To make things even more compelling, a separate group of researchers using different data reduction and frequency analysis techniques announced as many as five additional super-Earth planets around GJ 667C shortly thereafter.  This announcement left the system with up to three small planets in the star’s habitable zone!

But there is a catch.  It was clear from the original HARPS analysis that stellar activity is present in the data for GJ 667C.  Aside from planet b, essentially all the planet candidates have periods close to the star’s 105-day rotation period or its aliases.  If we are to be truly confident that Gliese 667C hosts any habitable zone planets, we must correct for this activity and see how many signals remain.

Our Results

We are fortunate that a large amount of data exists for this star, including a good number of stellar activity indicators.  For Gliese 667C, we found the most sensitive indicator was the width of the HARPS cross-correlation function, or FWHM for short.  This is a technically complicated measurement, but it can be understood simply as the average width of the star’s spectral absorption lines.  If magnetic features like starspots are altering the spectrum in a way that would produce false Doppler shifts, FWHM should change.
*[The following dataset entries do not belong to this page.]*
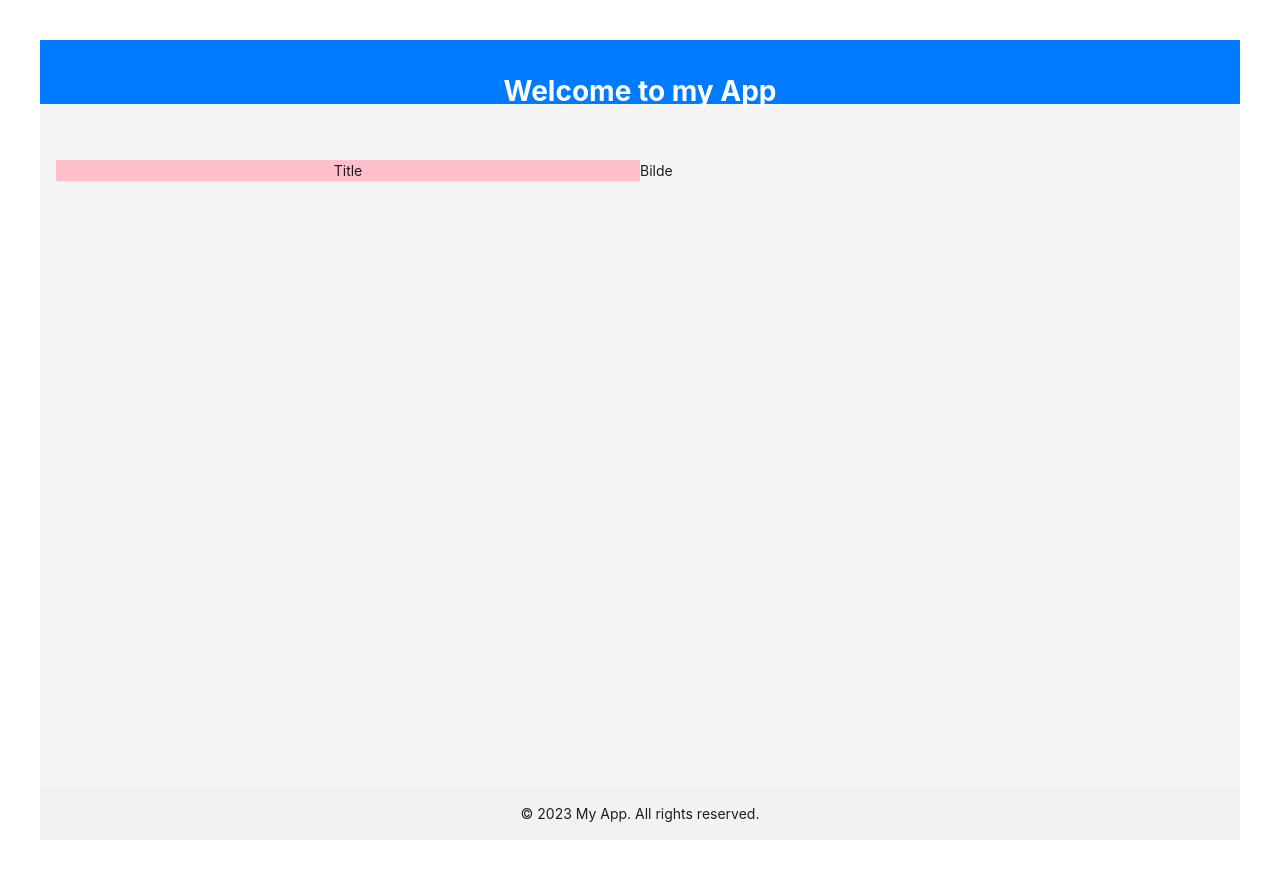
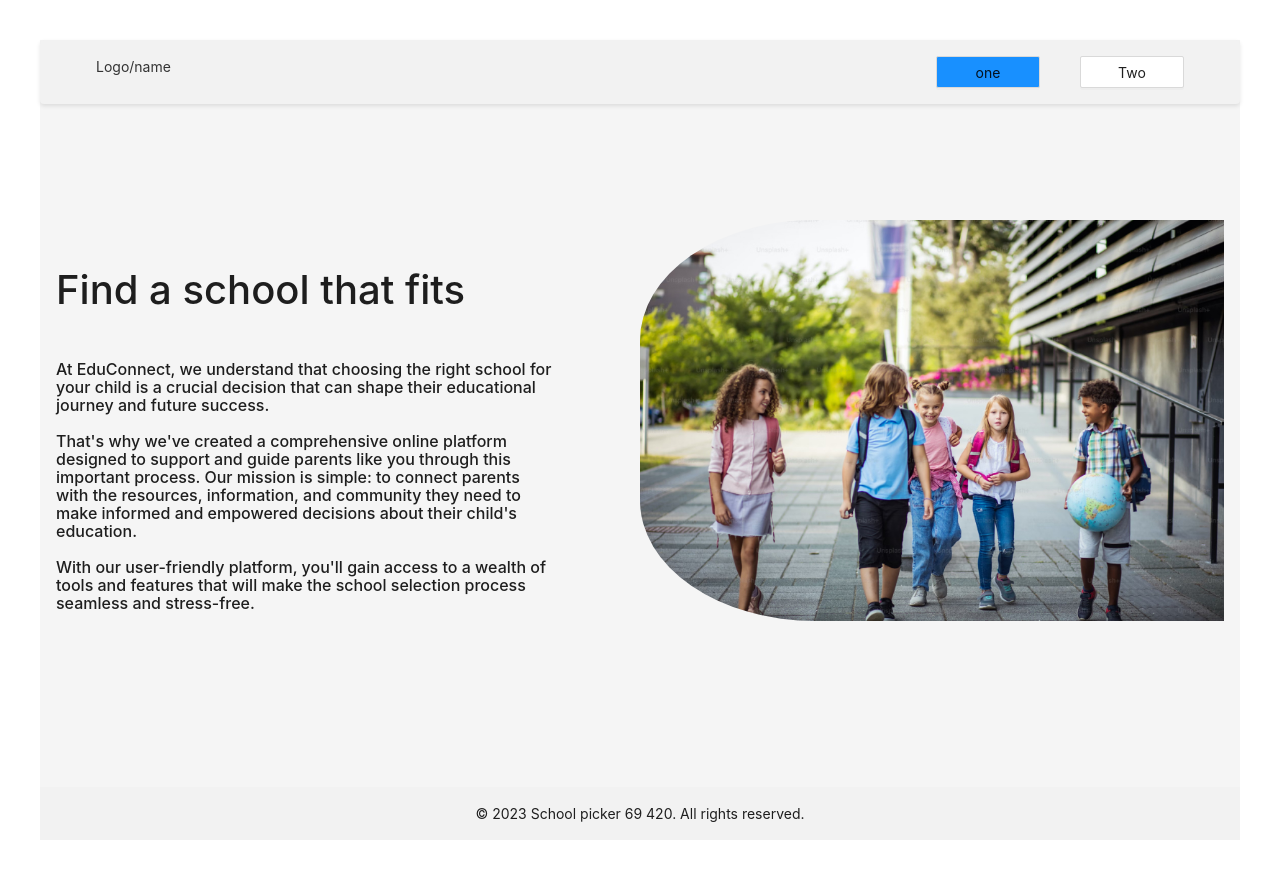
Before and after one commit to 28stone-hackcodex/hackcodex-fe, a React (Vite) app: page / in a window 1280 px wide. Built offline with nearby package versions, Linux system fonts and the light colour scheme.

Commit message:
commit :)
- canged app name;
- added img;
- updated homepage;
- updated navbar;

```diff
--- a/index.html
+++ b/index.html
@@ -4,7 +4,7 @@
     <meta charset="UTF-8" />
     <link rel="icon" type="image/svg+xml" href="/vite.svg" />
     <meta name="viewport" content="width=device-width, initial-scale=1.0" />
-    <title>Vite + React + TS</title>
+    <title>School picker 69 420</title>
   </head>
   <body>
     <div id="root"></div>
--- a/src/App.tsx
+++ b/src/App.tsx
@@ -2,17 +2,16 @@
 import { Route, BrowserRouter as Router, Routes } from 'react-router-dom';
 import styled from 'styled-components';
 import './App.css';
+import NavigationBar from './components/NavigationBar/NavigationBar';
 import { ProtectedComponent } from './components/ProtectedComponent';
 import { ROUTE_CONFIG } from './routes';
 
-const { Header, Content, Footer } = Layout;
+const { Content, Footer } = Layout;
 
 export const App = () => {
   return (
     <StyledLayout>
-      <StyledHeader>
-        <h1>Welcome to my App</h1>
-      </StyledHeader>
+      <NavigationBar />
       <StyledContent>
         <Router>
           <Routes>
@@ -22,7 +21,7 @@
           </Routes>
         </Router>
       </StyledContent>
-      <StyledFooter>© 2023 My App. All rights reserved.</StyledFooter>
+      <StyledFooter>© 2023 School picker 69 420. All rights reserved.</StyledFooter>
     </StyledLayout>
   );
 };
@@ -31,12 +30,6 @@
 
 const StyledLayout = styled(Layout)`
   min-height: 100vh;
-`;
-
-const StyledHeader = styled(Header)`
-  background-color: #007bff;
-  color: #ffffff;
-  padding: 0 1rem;
 `;
 
 const StyledContent = styled(Content)`
--- /dev/null
+++ b/src/StyledComponents/Buttons.ts
@@ -0,0 +1,9 @@
+import { Button } from 'antd';
+import styled from 'styled-components';
+
+export const StyledButton = styled(Button)`
+  height: 32px;
+  width: 104px;
+  padding: 4px 15px;
+  border-radius: 2px;
+`;
--- a/src/components/NavigationBar/NavigationBar.tsx
+++ b/src/components/NavigationBar/NavigationBar.tsx
@@ -1,9 +1,14 @@
 import styled from 'styled-components';
+import { StyledButton } from '../../StyledComponents/Buttons';
 
 const NavigationBar = () => {
   return (
     <NavigationBarStyled>
-      navbar
+      <NavigationBarLogoStyled>Logo/name</NavigationBarLogoStyled>
+      <NavigationBarButtonContainerStyled>
+        <BlueButtonStyled>one</BlueButtonStyled>
+        <StyledButton>Two</StyledButton>
+      </NavigationBarButtonContainerStyled>
     </NavigationBarStyled>
   );
 };
@@ -18,3 +23,22 @@
   box-shadow: 0 2px 4px rgba(0, 0, 0, 0.1);
   display: flex;
 `;
+
+const NavigationBarLogoStyled = styled.div`
+  width: 50%;
+  padding: 0 0 0 40px;
+  display: flex;
+  justify-content: flex-start;
+`;
+
+const NavigationBarButtonContainerStyled = styled.div`
+  width: 50%;
+  padding: 0 40px 0 0;
+  display: flex;
+  justify-content: flex-end;
+  gap: 40px;
+`;
+
+const BlueButtonStyled = styled(StyledButton)`
+  background-color:#1890FF;
+`;
--- a/src/pages/Home.tsx
+++ b/src/pages/Home.tsx
@@ -1,10 +1,23 @@
 import styled from 'styled-components';
+import HomepageImage from '../../public/homepage-image.jpg';
 
 const Home = () => {
   return (
     <HomepageContentWrapperStyled>
-      <HomepageContentStyled>Title</HomepageContentStyled>
-      <div>Bilde</div>
+      <HomepageContentStyled>
+        <HomepageContentTitle>Find a school that fits</HomepageContentTitle>
+        <HomepageContent>
+          At EduConnect, we understand that choosing the right school for your child is a crucial decision that can shape their educational journey and future success.
+          <br />
+          <br />
+          That's why we've created a comprehensive online platform designed to support and guide parents like you through this important process.
+          Our mission is simple: to connect parents with the resources, information, and community they need to make informed and empowered decisions about their child's education.
+          <br />
+          <br />
+          With our user-friendly platform, you'll gain access to a wealth of tools and features that will make the school selection process seamless and stress-free.
+        </HomepageContent>
+      </HomepageContentStyled>
+      <StyledImage src={HomepageImage} alt='Homepage image' />
     </HomepageContentWrapperStyled>
   );
 };
@@ -13,11 +26,32 @@
 
 const HomepageContentWrapperStyled = styled.div`
   display: flex;
-  margin: 40px 0 0;
+  margin: 100px 0 0;
   width: 100%;
+  text-align: left;
+`;
+
+const HomepageContentTitle = styled.div`
+  font-size: 40px;
+  font-weight: 500;
+  line-height: 40px;
+  margin: 50px 0 0;
+  width: 85%;
+`;
+
+const HomepageContent = styled(HomepageContentTitle)`
+  font-size: 16px;
+  line-height: 18px;
+  margin: 50px 0 0;
 `;
 
 const HomepageContentStyled = styled.div`
-  background-color: pink;
   width: 50%;
 `;
+
+const StyledImage = styled.img`
+  max-width: 50%;
+  max-height: 560px;
+  border-radius: 30% 0 0 30%;
+  object-fit: cover;
+`;
```
Also changed, not shown: public/homepage-image.jpg (added).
As for Gliese 581, we found that Doppler measurements made during certain active periods were contaminated by stellar activity signals, as revealed by correlations between the star’s velocity and FWHM.  Fortunately, we were again able to model and remove the stellar activity signals and re-model the star’s planetary system.

So, on to the obvious question: are the planets real?  The good news is that the signals of planets b and c were still present after we removed the stellar activity effects, suggesting those planets are real.  For the rest of the planet candidates, the outcome is not so exciting.  “Planet d,” which was believed to orbit near the outer edge of the habitable zone, is definitely a stellar activity signal created by the star’s rotation.  As for the rest of the planets, we cannot be so sure.  The signals associated with them are so small that they cannot be seen with “industry-standard” analysis techniques, regardless of whether we have corrected for activity.  However, considering how successful our activity correction has been at boosting the signals of real planets, the fact that we see no sign of any of these planet candidates after the activity correction leads us to strongly doubt their existence.

Posted in Exoplanet Science, HPF Science, Stellar Science | 3 Comments